Conference season is in full swing, and while some tech-hungry accountants like nothing better than having all the big vendors under one roof so they can put them through their paces, others shy away from the hype, crowds and noise that are almost inevitable at such events.
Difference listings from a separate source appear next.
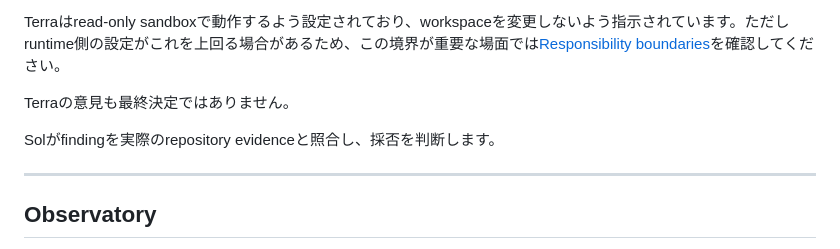
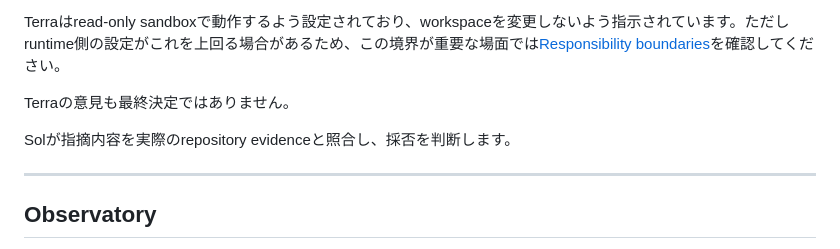
Before and after one commit to whitedoll99/codex-exosphere, a Markdown page: README.md, the part around one of its changes. Drawn GitHub-style.

```diff
--- a/README.md
+++ b/README.md
@@ -337,7 +297,7 @@ Terraはread-only sandboxで動作するよう設定されており、workspace
 
 Terraの意見も最終決定ではありません。
 
-Solがfindingを実際のrepository evidenceと照合し、採否を判断します。
+Solが指摘内容を実際のrepository evidenceと照合し、採否を判断します。
 
 ---
 
```
Also changed, not shown: other parts of README.md (+18 -58 lines), README_en.md (+18 -58 lines).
With Accountex kicking off this week, it’s likely that many AccountingWEB readers will be making the annual pilgrimage to the Docklands, so we've put together a list of handy hints from our colleagues and friends around the world of accounting to make sure you get the best from this year’s trade show season.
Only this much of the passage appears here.